If you listen to some of the opponents of the TPPA, US ship visits and many other things involving the US we are effectively owned and ruled by the United States.

NZ-US-Flag

If you listen to Phil Twyford and Winston Peters New Zealand is in danger of being owned by China if we don’t stop immigration and foreign land purchases and investments.

NZ-Chinese-Flag

Tino Rangatiratanga is officially recognised as the national Māori flag. Some Maori would like to take charge of New Zealand on their own but the Tino Rangatiratanga flag won’t be affected if we change our flag.

NZ-TinoRangatiratanga-Flag

This could be Maorified more by replacing the Southern Cross with Matariki.

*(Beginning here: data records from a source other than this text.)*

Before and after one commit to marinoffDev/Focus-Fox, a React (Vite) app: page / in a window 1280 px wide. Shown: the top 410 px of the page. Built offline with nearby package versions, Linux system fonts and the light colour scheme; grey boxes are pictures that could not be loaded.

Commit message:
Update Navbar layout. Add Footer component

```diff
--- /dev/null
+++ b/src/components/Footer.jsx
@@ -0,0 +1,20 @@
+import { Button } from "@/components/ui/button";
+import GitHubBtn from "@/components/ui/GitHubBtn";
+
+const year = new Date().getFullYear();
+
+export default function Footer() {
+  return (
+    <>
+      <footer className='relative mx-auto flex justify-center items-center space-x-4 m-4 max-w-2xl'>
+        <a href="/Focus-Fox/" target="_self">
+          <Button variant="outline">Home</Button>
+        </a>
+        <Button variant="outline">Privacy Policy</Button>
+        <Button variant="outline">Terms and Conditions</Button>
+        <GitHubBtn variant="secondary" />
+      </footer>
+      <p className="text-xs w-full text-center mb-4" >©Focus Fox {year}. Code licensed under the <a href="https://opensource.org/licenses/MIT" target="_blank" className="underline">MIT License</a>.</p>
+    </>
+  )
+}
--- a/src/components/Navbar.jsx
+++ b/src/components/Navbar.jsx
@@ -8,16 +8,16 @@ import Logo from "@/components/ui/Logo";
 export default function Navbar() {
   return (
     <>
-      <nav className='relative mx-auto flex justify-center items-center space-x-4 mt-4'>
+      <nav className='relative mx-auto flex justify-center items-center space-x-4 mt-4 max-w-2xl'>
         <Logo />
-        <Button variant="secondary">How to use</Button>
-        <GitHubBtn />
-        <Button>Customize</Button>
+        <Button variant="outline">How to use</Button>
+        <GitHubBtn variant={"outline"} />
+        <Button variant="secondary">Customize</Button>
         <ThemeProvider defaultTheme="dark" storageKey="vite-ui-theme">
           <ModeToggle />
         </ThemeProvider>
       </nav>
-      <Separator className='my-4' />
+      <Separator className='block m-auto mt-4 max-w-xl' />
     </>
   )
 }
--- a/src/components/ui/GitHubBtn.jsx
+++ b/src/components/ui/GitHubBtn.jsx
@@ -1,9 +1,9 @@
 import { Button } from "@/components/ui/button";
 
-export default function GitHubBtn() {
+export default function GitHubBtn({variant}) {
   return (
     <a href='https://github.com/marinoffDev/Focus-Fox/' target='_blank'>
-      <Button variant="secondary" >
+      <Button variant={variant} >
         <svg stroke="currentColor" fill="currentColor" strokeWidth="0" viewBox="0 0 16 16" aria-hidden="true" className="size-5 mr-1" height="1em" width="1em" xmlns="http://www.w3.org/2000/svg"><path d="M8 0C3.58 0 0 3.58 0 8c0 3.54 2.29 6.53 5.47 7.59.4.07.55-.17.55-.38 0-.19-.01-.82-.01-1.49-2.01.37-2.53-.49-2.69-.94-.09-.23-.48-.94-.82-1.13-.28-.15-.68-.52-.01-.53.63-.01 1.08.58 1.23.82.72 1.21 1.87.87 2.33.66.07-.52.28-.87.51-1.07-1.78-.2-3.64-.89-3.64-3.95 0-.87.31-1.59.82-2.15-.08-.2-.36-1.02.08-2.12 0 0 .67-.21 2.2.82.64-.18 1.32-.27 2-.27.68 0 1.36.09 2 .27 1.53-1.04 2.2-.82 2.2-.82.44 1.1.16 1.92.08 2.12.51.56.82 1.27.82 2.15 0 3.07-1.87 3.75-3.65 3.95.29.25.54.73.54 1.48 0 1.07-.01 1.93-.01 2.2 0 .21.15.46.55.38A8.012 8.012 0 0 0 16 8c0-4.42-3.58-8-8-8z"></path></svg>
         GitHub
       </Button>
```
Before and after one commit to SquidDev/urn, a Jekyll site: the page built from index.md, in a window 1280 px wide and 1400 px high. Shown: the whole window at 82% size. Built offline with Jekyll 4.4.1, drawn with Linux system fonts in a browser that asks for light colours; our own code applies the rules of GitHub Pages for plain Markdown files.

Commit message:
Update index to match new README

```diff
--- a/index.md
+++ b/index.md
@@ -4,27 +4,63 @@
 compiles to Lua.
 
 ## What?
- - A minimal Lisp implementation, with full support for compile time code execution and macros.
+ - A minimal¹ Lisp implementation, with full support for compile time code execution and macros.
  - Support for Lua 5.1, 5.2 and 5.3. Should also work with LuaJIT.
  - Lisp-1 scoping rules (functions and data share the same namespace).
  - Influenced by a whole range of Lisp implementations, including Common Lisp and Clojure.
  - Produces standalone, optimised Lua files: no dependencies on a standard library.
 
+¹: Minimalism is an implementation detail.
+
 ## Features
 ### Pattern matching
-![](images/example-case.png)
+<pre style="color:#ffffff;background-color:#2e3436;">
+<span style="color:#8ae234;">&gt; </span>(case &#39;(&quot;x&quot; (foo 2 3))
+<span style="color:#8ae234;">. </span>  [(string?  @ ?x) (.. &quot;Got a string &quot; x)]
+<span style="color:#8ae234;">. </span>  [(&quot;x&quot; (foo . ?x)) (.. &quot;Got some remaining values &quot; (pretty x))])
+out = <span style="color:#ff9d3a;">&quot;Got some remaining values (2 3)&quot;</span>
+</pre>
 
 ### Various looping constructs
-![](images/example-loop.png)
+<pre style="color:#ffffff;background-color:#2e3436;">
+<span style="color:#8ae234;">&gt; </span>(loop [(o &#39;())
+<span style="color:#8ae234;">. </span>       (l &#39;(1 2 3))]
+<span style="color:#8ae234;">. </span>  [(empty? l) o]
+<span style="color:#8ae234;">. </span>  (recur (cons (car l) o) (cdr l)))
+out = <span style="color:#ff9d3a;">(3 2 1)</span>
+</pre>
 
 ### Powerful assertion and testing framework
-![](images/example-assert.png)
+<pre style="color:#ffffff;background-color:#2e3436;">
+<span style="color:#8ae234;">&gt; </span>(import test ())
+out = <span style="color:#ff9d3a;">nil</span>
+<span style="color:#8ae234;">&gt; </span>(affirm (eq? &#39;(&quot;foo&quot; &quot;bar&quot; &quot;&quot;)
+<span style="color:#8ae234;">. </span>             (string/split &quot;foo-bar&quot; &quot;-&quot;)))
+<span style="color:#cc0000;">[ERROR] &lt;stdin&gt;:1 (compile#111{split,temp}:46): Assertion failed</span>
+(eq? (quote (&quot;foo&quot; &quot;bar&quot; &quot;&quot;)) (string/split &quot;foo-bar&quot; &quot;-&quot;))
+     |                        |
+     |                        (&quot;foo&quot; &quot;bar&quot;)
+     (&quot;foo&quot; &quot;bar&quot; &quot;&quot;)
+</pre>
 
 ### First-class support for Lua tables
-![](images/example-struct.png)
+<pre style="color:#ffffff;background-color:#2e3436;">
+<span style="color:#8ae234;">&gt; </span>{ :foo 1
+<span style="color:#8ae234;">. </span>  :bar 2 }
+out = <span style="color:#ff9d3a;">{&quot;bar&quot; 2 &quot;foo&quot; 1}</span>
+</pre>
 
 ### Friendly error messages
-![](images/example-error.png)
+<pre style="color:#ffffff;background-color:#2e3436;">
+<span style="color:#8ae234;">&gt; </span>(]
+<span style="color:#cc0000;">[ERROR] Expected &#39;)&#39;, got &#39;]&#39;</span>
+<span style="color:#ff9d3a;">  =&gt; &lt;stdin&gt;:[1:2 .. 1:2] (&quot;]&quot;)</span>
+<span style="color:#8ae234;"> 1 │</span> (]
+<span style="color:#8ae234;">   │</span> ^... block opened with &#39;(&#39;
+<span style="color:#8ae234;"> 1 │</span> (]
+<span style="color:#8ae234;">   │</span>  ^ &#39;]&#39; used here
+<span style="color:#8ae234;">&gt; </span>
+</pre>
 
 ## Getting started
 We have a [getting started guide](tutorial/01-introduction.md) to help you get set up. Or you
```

NZ-TinoRangatiratanga-MatarikiFlag

One of the flag change submissions comprised of just Matariki on a blue background.

25755-sevensistersflag

 

It’s designer described it:

The Maori new year is Matariki. It is represented by The Seven Sisters (The Pleiedes) and is, amomgst other things, a symbol of renewal. The red, white and blue colours remind of Britain and the red and white stars of the old flag and New Zealand. I like my design because it represents us all and I like its simplicity and, I hope, its elegance. It’s also “flaggy” and not a logo.

But it is a logo. Matariki/Seven Sisters/Pleiedes is has been known as Mutsuraboshi (“six stars”) in Japan, and also and Subaru, meaning ‘unite’.

subaru-logo-500x300

 

Best we stick with a logo that’s more exclusively used by New Zealand interests.